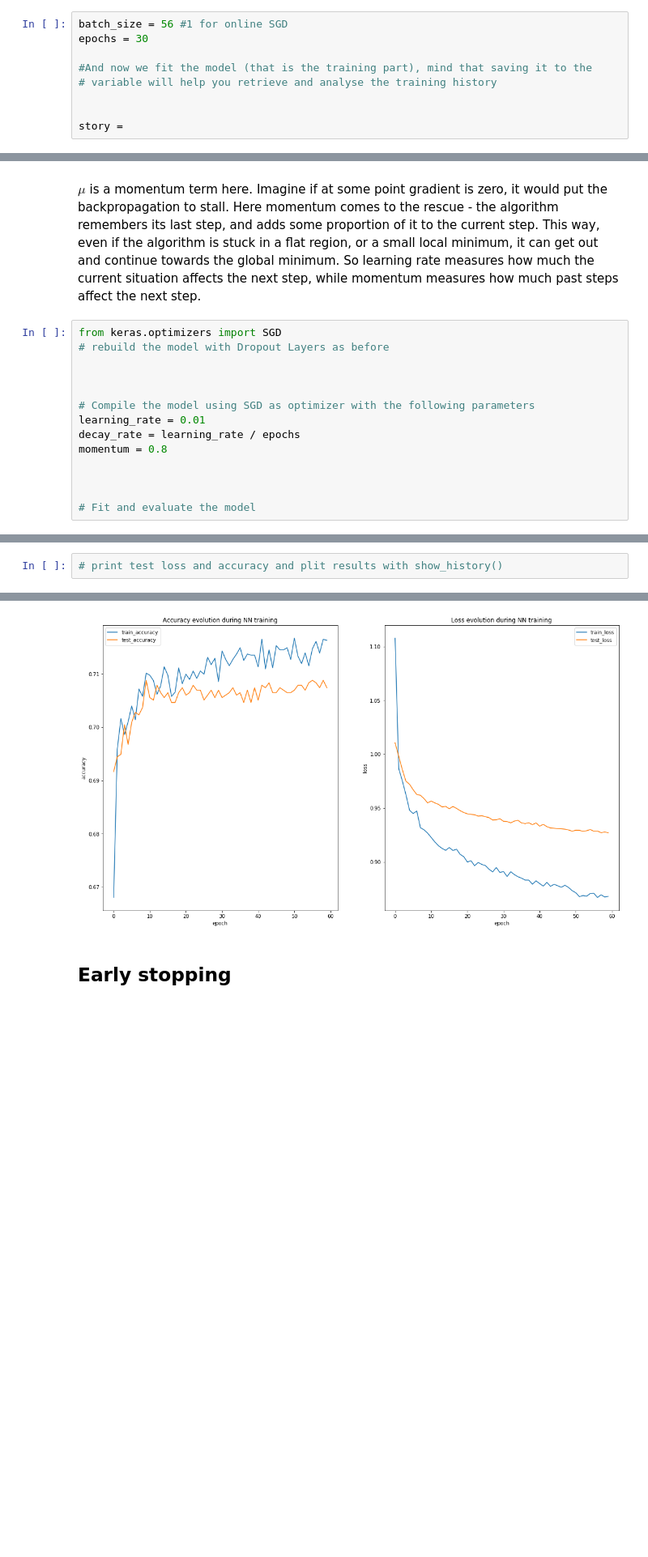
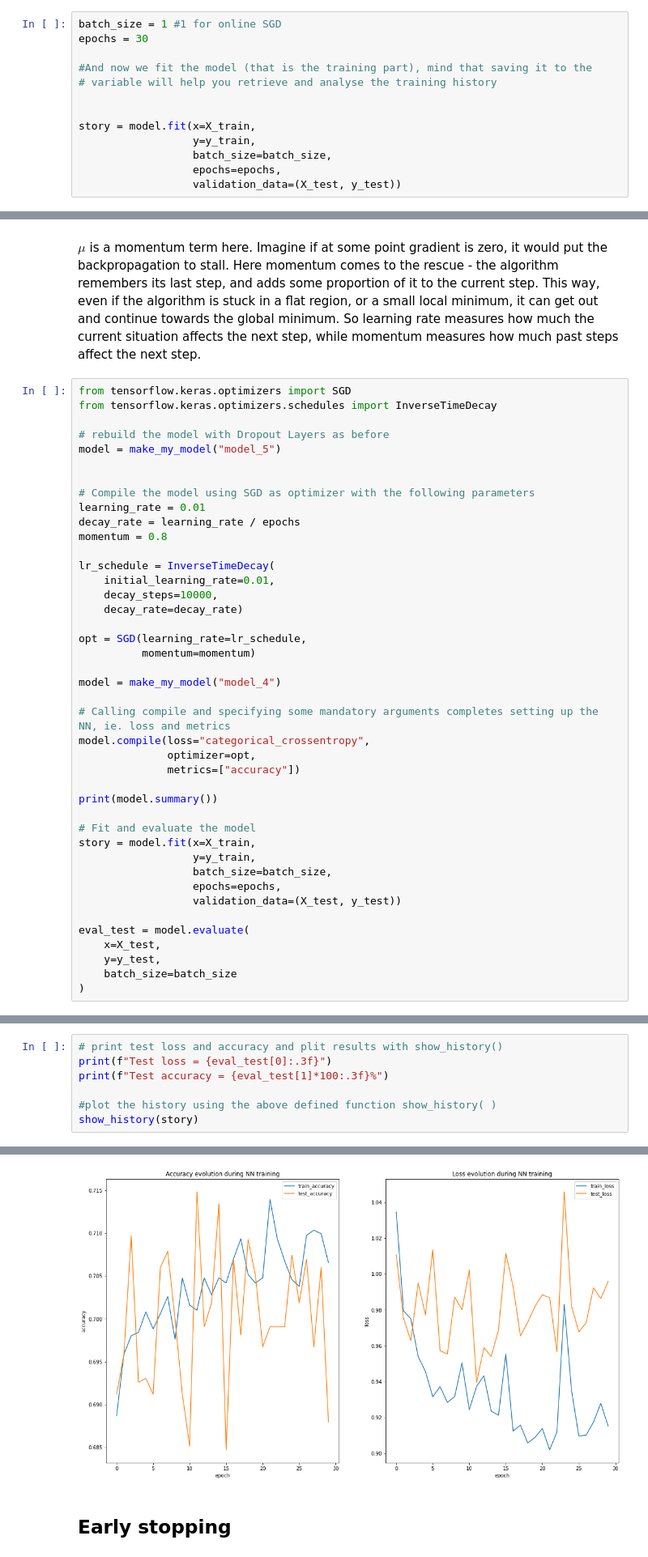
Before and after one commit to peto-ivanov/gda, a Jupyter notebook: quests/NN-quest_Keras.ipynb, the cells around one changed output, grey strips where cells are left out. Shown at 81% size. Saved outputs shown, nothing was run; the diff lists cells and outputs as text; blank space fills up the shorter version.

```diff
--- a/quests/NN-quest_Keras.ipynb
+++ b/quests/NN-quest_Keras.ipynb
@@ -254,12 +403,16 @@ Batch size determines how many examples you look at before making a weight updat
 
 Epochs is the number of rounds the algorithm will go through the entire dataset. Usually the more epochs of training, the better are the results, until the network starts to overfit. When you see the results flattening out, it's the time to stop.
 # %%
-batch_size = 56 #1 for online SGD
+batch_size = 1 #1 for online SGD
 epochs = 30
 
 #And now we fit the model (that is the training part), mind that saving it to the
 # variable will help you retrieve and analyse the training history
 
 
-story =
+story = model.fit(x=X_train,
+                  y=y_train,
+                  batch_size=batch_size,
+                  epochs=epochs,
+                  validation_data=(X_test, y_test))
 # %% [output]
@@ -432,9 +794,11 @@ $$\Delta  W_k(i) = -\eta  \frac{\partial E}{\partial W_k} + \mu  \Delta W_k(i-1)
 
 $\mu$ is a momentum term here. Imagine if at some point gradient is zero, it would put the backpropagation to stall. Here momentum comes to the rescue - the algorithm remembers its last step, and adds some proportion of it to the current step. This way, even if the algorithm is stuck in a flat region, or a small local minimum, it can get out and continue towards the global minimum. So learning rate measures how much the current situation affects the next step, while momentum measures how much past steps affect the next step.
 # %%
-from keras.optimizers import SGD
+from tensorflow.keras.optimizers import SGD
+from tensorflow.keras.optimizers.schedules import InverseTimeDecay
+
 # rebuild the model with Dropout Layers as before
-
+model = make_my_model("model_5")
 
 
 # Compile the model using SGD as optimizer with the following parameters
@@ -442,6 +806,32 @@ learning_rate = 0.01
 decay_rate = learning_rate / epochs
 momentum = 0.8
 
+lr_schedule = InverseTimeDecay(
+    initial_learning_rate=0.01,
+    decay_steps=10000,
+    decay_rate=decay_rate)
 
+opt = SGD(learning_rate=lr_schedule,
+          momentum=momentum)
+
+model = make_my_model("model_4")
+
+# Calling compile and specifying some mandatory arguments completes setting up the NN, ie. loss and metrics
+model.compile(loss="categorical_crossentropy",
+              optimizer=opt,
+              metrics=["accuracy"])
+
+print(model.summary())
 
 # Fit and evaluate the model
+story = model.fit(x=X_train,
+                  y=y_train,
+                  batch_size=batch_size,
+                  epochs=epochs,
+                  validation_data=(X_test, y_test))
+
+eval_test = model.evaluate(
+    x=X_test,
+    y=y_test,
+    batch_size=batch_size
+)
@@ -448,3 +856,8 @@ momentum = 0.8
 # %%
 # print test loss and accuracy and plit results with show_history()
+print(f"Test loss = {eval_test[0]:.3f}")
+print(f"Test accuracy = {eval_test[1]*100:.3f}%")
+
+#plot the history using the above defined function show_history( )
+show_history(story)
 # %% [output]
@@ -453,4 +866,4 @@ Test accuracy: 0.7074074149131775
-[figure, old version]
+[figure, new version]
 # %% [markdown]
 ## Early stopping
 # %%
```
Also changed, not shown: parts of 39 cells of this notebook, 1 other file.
□ □ □ □ □
Work task: Within the entries above, find the string "epochs" and return each line that holds it.

Exercise answer:
 Epochs is the number of rounds the algorithm will go through the entire dataset. Usually the more epochs of training, the better are the results, until the network starts to overfit. When you see the results flattening out, it's the time to stop.
 epochs = 30
+                  epochs=epochs,
 decay_rate = learning_rate / epochs
+                  epochs=epochs,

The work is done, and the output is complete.